[[ MATERIAL TO PROCESS open ]]

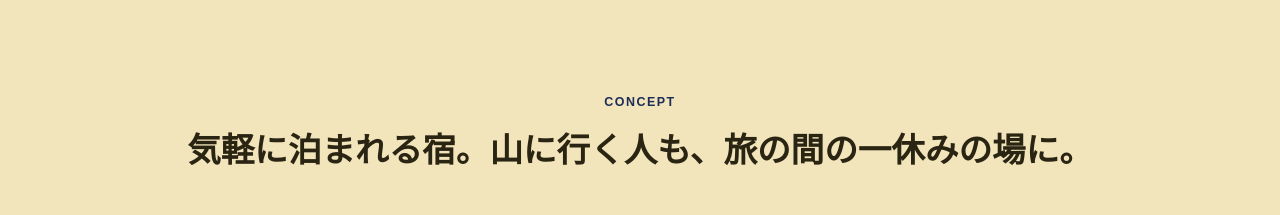
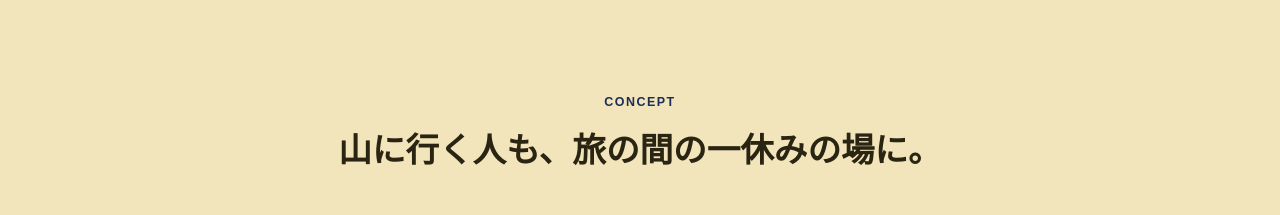
Before and after one commit to nomar163285/nomar-guesthouse.com, a plain HTML site: page index.html in a window 1280 px wide. Shown: the part 820-1035 px from the top of the page. Drawn offline with Linux system fonts and the light colour scheme.

Commit message:
Discord経由の更新: 気軽に泊まれる宿。削除

```diff
--- a/index.html
+++ b/index.html
@@ -452,7 +452,7 @@
   <div class="wrap">
     <div class="section-title">
       <span class="eyebrow">Concept</span>
-      <h2>気軽に泊まれる宿。山に行く人も、旅の間の一休みの場に。</h2>
+      <h2>山に行く人も、旅の間の一休みの場に。</h2>
     </div>
     <div class="concept-grid">
       <div class="concept-text">
```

[[ MATERIAL TO PROCESS closed ]]

The reply must contain every entry above, exactly as written, and none of the pictures.

Before and after one commit to nomar163285/nomar-guesthouse.com, a plain HTML site: page index.html in a window 1280 px wide. Shown: the part 820-1035 px from the top of the page. Drawn offline with Linux system fonts and the light colour scheme.

Commit message:
Discord経由の更新: 気軽に泊まれる宿。削除

```diff
--- a/index.html
+++ b/index.html
@@ -452,7 +452,7 @@
   <div class="wrap">
     <div class="section-title">
       <span class="eyebrow">Concept</span>
-      <h2>気軽に泊まれる宿。山に行く人も、旅の間の一休みの場に。</h2>
+      <h2>山に行く人も、旅の間の一休みの場に。</h2>
     </div>
     <div class="concept-grid">
       <div class="concept-text">
```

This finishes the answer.